The covers: The Regular cover is by Robson Rocha, Jay Leisten, and Jason Wright. The first thing that hits the reader are the colors that resonate out of the Phantom Lantern in the upper left. Wielding the ring of the same adjective allows him to use every color in every lantern’s arsenal, however he’s not mentally stable to use it, hence the explosion of colors. One would think that a rainbow is a passive thing, but this one is causing Simon and Jessica to burst into flame. This is a good cover that takes the reader right into the action that’s occurring on the first page. The Variant cover is by Emanuela Lupacchino and Michael Atiyeh and it’s the one to track down.
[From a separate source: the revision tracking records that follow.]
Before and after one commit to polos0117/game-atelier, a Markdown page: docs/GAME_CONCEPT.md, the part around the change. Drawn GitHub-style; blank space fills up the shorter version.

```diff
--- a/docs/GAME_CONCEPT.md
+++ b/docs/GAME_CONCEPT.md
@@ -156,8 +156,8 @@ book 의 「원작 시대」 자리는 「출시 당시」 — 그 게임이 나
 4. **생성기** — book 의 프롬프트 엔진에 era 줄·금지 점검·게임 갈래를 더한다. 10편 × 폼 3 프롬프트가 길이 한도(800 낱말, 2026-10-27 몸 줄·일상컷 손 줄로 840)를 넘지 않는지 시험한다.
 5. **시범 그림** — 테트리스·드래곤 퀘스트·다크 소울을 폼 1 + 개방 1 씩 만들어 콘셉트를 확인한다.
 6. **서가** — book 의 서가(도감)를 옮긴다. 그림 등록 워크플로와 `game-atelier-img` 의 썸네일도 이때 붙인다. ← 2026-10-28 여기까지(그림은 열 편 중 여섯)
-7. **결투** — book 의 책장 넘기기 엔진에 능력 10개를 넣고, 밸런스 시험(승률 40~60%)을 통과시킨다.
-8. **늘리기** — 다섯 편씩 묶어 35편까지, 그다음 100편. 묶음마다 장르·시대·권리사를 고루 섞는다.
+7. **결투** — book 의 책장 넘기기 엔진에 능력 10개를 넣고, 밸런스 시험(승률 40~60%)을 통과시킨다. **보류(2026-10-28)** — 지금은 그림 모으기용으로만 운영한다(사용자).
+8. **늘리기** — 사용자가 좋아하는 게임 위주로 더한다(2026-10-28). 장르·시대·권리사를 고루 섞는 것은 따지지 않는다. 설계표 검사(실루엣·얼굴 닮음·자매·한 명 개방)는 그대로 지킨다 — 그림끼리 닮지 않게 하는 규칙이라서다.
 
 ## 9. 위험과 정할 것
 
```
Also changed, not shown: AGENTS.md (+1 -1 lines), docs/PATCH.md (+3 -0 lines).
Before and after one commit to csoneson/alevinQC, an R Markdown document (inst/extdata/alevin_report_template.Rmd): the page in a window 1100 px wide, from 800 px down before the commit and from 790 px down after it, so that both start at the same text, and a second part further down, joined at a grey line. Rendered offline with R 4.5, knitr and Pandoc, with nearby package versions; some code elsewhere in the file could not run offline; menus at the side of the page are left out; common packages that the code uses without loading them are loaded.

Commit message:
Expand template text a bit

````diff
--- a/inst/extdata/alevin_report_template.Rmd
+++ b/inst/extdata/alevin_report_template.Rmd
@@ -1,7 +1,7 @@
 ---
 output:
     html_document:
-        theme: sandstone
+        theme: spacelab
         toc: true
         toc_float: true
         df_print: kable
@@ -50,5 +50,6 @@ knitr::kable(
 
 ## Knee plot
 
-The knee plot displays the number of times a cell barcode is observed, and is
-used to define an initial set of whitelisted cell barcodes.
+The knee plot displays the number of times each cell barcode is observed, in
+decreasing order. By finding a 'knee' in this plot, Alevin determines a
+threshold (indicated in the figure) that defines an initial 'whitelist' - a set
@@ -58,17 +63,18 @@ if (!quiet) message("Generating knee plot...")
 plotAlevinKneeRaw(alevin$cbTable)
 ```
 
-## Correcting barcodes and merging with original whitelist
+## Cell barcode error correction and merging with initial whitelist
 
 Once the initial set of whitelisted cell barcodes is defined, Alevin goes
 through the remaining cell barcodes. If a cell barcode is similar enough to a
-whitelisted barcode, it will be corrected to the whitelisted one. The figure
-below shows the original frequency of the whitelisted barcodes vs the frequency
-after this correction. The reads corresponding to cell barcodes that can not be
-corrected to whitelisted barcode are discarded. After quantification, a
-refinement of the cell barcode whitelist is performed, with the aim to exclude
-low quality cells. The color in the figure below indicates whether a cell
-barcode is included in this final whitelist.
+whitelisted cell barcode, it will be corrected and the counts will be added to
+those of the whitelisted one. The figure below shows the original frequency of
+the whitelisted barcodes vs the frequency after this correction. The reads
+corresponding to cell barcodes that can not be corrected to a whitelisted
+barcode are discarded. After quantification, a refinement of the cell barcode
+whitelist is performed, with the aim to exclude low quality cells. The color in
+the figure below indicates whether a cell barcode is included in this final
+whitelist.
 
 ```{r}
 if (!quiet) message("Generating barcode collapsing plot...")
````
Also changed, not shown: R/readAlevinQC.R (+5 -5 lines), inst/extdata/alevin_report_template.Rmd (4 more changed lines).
Though not as action packed as the Regular cover, this has Jessica holding her right fist up, showing she’s wearing her ring and the Phantom rind. The energy coming out of the rings is a neat green and blue. She looks awesome and the focus on the rings reinforces that the ring will change her. Overall grades: Regular B+ and Variant A 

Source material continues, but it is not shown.